_WORK TO COMPLETE_: Leaving out any pictures, print the entries that follow exactly as they stand.

(INPUT begins)

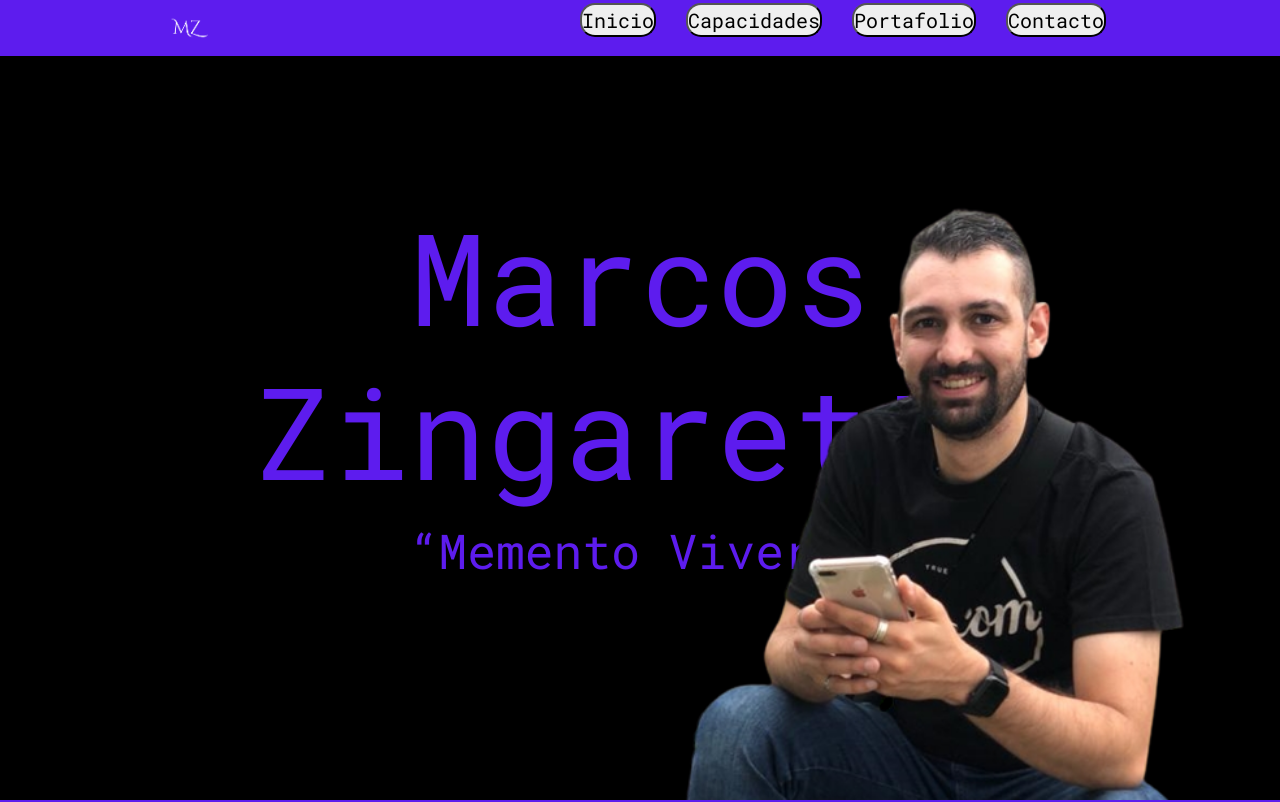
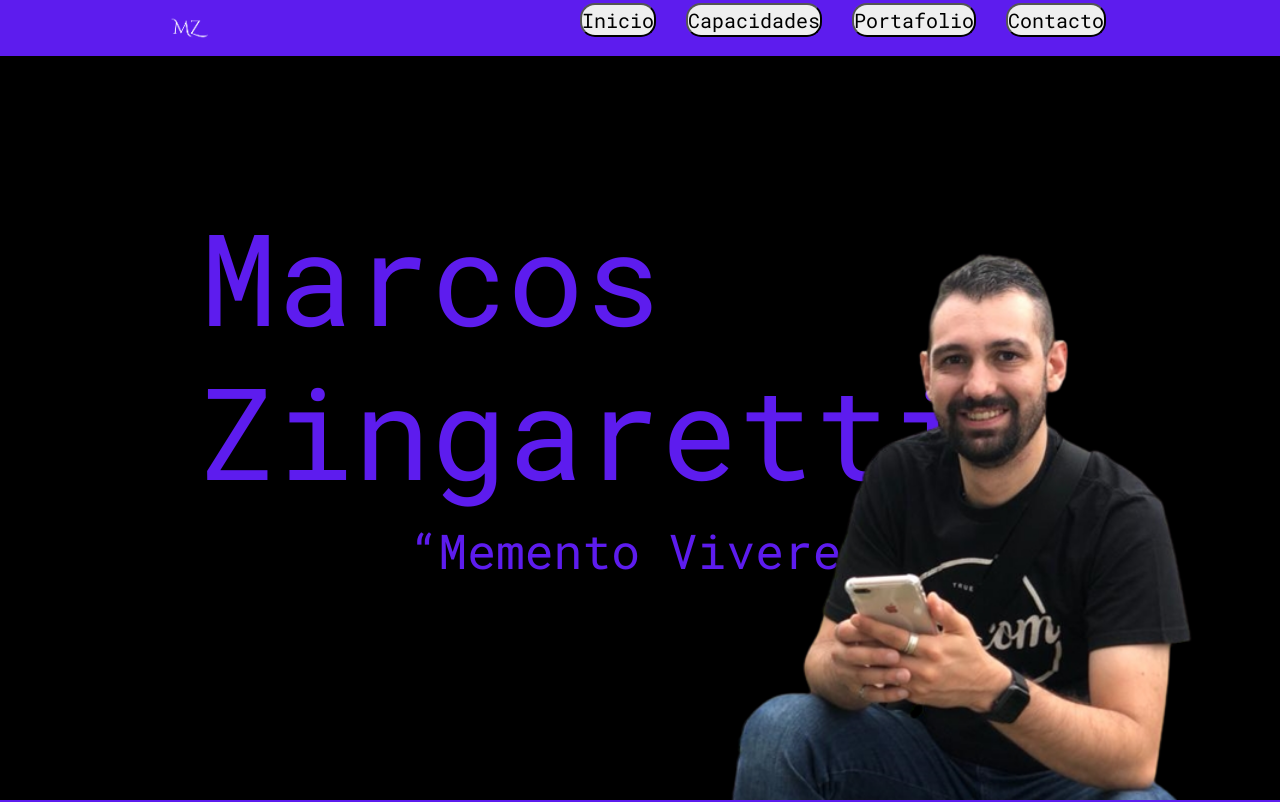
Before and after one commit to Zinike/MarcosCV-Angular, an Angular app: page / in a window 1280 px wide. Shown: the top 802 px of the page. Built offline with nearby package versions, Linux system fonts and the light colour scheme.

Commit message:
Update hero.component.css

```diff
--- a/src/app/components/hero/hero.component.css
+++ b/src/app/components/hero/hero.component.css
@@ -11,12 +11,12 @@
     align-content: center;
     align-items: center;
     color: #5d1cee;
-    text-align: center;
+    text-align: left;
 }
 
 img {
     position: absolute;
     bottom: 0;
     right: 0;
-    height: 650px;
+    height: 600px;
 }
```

(INPUT ends)

_ANSWER BOX_:
Before and after one commit to Zinike/MarcosCV-Angular, an Angular app: page / in a window 1280 px wide. Shown: the top 802 px of the page. Built offline with nearby package versions, Linux system fonts and the light colour scheme.

Commit message:
Update hero.component.css

```diff
--- a/src/app/components/hero/hero.component.css
+++ b/src/app/components/hero/hero.component.css
@@ -11,12 +11,12 @@
     align-content: center;
     align-items: center;
     color: #5d1cee;
-    text-align: center;
+    text-align: left;
 }
 
 img {
     position: absolute;
     bottom: 0;
     right: 0;
-    height: 650px;
+    height: 600px;
 }
```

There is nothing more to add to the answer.